FISHING — A spring chinook run of 141,400 — the poorest in six years — is forecast to enter the Columbia River destined for upstream of Bonneville Dam, according to figures released by Washington and Oregon fish managers this week.
“The forecast is down from what we're used to seeing in recent years, but it's still not one of the worst ever and could be an average-size return,” said Kathryn Kostow, Oregon Fish and Wildlife and Columbia River Technical Advisory Committee chairman, comparing data back to the 1980s.
“This is awful,’’ said Larry Snyder, president of the Vancouver Wildlife League and an avid spring chinook angler in a Vancouver Columbian story by Allen Thomas. “I don’t see a very long season this year.’’
Preliminary numbers for summer and fall chinook heading up the Columbia look to be in good shape, but the early forecast for sockeye is about half of the record returns that prompted a huge turnout of boats this summer.
Predictions on spring chinook returns vary wildly and can be inaccurate.
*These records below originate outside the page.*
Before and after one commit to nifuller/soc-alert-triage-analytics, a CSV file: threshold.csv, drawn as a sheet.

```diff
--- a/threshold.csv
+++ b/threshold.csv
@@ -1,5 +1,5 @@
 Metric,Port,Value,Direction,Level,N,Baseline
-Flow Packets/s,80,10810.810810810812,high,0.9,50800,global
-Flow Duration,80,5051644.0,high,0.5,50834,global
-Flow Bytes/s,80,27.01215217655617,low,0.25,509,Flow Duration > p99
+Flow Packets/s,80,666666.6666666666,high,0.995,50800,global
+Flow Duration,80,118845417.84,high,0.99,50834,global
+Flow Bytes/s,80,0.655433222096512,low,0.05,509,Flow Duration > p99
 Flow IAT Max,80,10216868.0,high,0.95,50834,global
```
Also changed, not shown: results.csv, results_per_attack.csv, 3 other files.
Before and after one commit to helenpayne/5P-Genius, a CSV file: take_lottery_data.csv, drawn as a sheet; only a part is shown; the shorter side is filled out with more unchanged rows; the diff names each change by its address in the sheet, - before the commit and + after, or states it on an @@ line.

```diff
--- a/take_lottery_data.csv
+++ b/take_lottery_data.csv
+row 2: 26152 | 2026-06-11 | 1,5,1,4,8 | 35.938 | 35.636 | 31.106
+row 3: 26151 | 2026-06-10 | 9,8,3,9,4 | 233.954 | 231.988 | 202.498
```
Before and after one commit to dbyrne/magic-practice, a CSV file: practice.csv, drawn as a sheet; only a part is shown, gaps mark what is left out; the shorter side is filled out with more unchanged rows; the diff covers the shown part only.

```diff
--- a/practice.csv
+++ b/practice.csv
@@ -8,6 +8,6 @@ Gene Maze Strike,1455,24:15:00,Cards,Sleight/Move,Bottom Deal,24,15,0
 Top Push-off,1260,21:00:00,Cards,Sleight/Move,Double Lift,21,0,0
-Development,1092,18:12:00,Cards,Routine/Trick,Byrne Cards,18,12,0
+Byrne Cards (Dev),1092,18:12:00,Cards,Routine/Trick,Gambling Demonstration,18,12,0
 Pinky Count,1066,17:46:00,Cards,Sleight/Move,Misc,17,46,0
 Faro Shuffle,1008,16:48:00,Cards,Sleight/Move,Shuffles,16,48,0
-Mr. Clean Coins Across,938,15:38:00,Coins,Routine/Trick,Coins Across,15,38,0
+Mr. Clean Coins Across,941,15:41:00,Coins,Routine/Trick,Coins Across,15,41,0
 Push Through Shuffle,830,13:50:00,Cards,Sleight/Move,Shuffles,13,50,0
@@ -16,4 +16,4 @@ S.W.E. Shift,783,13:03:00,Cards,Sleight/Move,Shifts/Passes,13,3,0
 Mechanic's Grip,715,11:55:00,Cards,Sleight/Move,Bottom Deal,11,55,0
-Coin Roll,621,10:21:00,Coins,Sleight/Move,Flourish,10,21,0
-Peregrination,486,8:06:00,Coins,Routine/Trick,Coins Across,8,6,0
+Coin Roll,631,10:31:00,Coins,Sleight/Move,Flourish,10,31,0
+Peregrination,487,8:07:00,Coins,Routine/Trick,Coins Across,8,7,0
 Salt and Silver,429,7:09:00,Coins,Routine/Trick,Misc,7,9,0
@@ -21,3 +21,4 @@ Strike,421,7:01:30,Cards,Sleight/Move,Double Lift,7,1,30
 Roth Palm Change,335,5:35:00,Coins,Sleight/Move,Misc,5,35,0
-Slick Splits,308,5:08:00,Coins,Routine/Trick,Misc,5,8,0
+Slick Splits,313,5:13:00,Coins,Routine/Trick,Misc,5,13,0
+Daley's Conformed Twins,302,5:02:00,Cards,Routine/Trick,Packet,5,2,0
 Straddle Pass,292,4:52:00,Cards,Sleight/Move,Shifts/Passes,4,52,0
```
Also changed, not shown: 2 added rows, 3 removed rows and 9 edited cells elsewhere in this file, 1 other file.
Last year's forecast of 314,200, which would have been the fourth-largest since 1980, fell far short at 203,100.
The largest spring chinook return on record was 416,500 (364,600 was the forecast) in 2001, and the worst was 9,800 (12,000) in 1995.
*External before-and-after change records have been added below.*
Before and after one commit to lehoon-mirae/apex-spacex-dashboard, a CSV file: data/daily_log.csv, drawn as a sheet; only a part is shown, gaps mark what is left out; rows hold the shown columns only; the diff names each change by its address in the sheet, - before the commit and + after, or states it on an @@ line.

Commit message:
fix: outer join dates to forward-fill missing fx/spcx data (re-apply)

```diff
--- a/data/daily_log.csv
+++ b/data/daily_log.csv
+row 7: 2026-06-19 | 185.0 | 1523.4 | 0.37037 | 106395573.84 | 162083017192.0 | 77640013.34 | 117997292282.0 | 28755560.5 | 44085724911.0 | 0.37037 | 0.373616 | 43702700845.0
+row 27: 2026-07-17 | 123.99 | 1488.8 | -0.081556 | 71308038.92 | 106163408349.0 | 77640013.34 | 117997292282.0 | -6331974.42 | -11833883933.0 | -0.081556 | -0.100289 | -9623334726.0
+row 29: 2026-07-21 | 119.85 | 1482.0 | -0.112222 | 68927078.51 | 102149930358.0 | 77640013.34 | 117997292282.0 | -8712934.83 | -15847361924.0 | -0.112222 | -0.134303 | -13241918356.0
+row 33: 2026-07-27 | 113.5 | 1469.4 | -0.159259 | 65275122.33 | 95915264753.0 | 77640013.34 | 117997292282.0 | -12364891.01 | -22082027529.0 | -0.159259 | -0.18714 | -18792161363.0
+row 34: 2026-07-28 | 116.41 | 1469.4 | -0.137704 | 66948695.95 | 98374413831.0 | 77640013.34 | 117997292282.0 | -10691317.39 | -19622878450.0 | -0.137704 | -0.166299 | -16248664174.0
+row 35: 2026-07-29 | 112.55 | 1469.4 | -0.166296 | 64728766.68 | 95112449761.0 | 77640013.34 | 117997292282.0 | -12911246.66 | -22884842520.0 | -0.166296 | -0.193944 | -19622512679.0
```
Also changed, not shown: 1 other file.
The forecast in tributaries above Bonneville Dam such as Wind River, White Salmon River and Drano Lake usually come out in late January.
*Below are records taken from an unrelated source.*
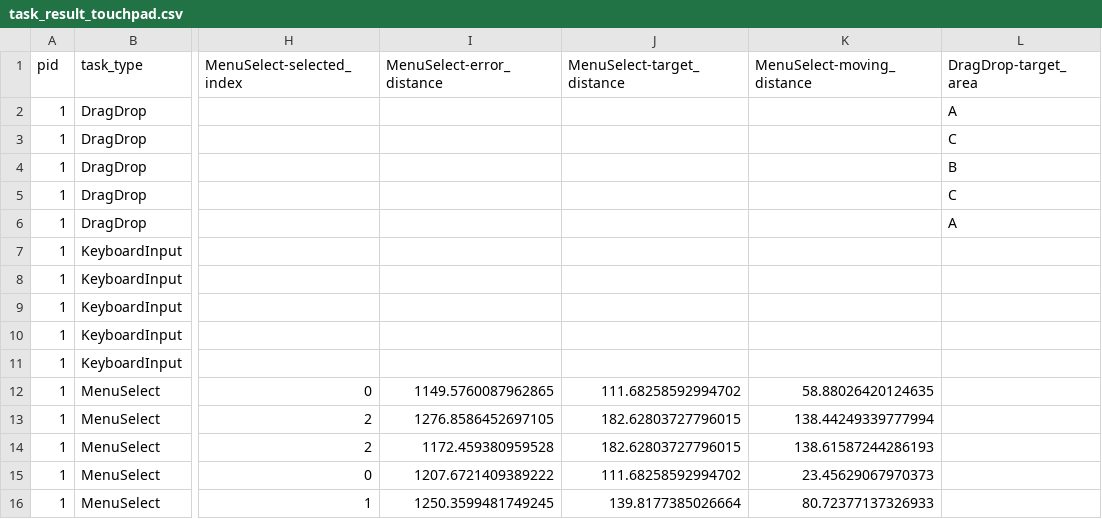
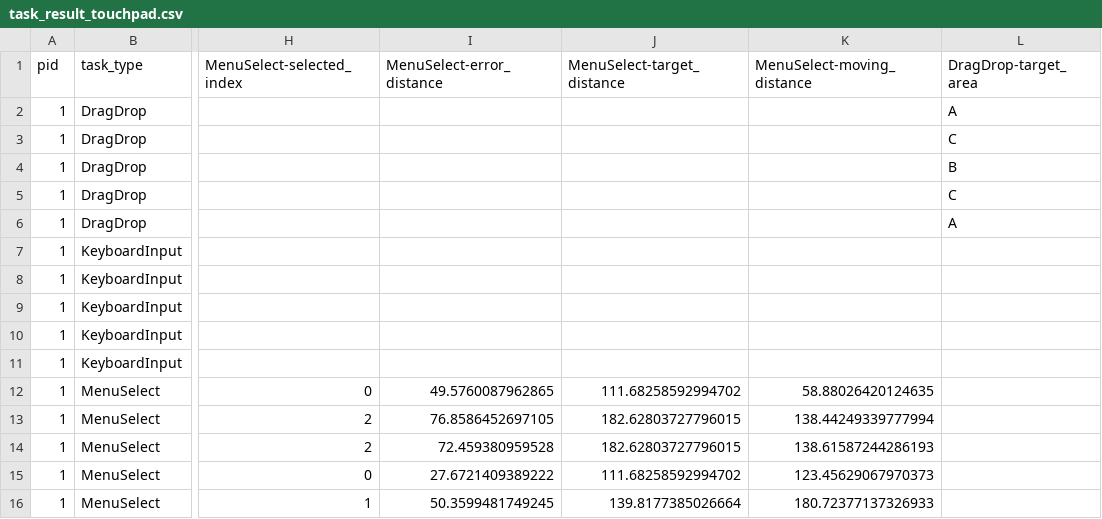
Before and after one commit to Tanimal19/gesture_desktop_control, a CSV file: evaluation_study/datasets/p1/task_result_touchpad.csv, drawn as a sheet; only a part is shown, gaps mark what is left out; the diff names each change by its address in the sheet, - before the commit and + after, or states it on an @@ line.

```diff
--- a/evaluation_study/datasets/p1/task_result_touchpad.csv
+++ b/evaluation_study/datasets/p1/task_result_touchpad.csv
-I12 (MenuSelect-error_distance): 1149.5760087962865
+I12 (MenuSelect-error_distance): 49.5760087962865
-I13 (MenuSelect-error_distance): 1276.8586452697105
+I13 (MenuSelect-error_distance): 76.8586452697105
-I14 (MenuSelect-error_distance): 1172.459380959528
+I14 (MenuSelect-error_distance): 72.459380959528
-I15 (MenuSelect-error_distance): 1207.6721409389222
+I15 (MenuSelect-error_distance): 27.6721409389222
-K15 (MenuSelect-moving_distance): 23.45629067970373
+K15 (MenuSelect-moving_distance): 123.45629067970373
-I16 (MenuSelect-error_distance): 1250.3599481749245
+I16 (MenuSelect-error_distance): 50.3599481749245
-K16 (MenuSelect-moving_distance): 80.72377137326933
+K16 (MenuSelect-moving_distance): 180.72377137326933
```
Also changed, not shown: evaluation_study/datasets/p1/task_result_gesture.csv, evaluation_study/datasets/p2/task_result_touchpad.csv, 24 other files.
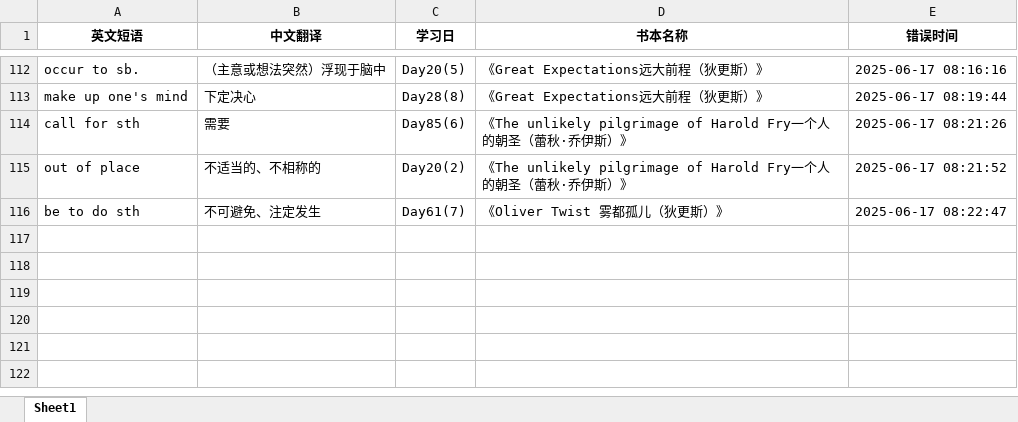
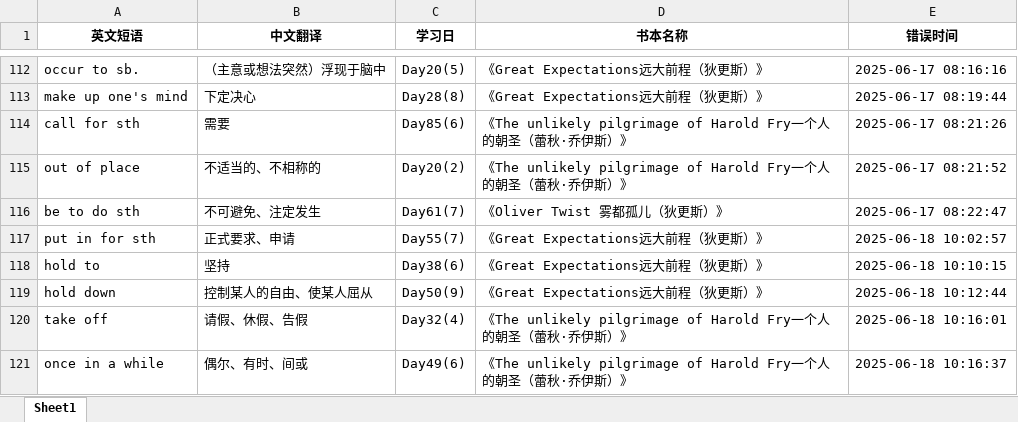
Before and after one commit to sxtiger/English, an Excel workbook: Error_Phrases.xlsx, sheet Sheet1, drawn as a sheet; only a part is shown, gaps mark what is left out; values as stored, in another font and other column widths than the file's, no borders; the diff names each change by its address in the sheet, - before the commit and + after, or states it on an @@ line.

```diff
--- a/Error_Phrases.xlsx (sheet Sheet1)
+++ b/Error_Phrases.xlsx (sheet Sheet1)
+row 117: put in for sth | 正式要求、申请 | Day55(7) | 《Great Expectations远大前程（狄更斯）》 | 2025-06-18 10:02:57
+row 118: hold to | 坚持 | Day38(6) | 《Great Expectations远大前程（狄更斯）》 | 2025-06-18 10:10:15
+row 119: hold down | 控制某人的自由、使某人屈从 | Day50(9) | 《Great Expectations远大前程（狄更斯）》 | 2025-06-18 10:12:44
+row 120: take off | 请假、休假、告假 | Day32(4) | 《The unlikely pilgrimage of Harold Fry一个人的朝圣（蕾秋·乔伊斯）》 | 2025-06-18 10:16:01
+row 121: once in a while | 偶尔、有时、间或 | Day49(6) | 《The unlikely pilgrimage of Harold Fry一个人的朝圣（蕾秋·乔伊斯）》 | 2025-06-18 10:16:37
```
Also changed, not shown: English Phrase.xlsx, 2 other files.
Fishing seasons will be decided Jan. 30 by state, federal and tribal fishery managers in Portland.